Required action: Check every line of the entries for the string "html" and return the ones that contain it.

----- Records supplied -----

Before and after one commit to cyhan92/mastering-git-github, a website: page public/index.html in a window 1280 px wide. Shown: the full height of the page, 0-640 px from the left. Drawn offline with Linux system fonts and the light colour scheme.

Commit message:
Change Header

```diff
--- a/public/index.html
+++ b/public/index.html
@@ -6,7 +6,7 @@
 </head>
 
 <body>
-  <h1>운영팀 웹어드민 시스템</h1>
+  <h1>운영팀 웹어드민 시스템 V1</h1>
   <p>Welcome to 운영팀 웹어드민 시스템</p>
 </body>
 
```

-----

Task output:
Before and after one commit to cyhan92/mastering-git-github, a website: page public/index.html in a window 1280 px wide. Shown: the full height of the page, 0-640 px from the left. Drawn offline with Linux system fonts and the light colour scheme.
--- a/public/index.html
+++ b/public/index.html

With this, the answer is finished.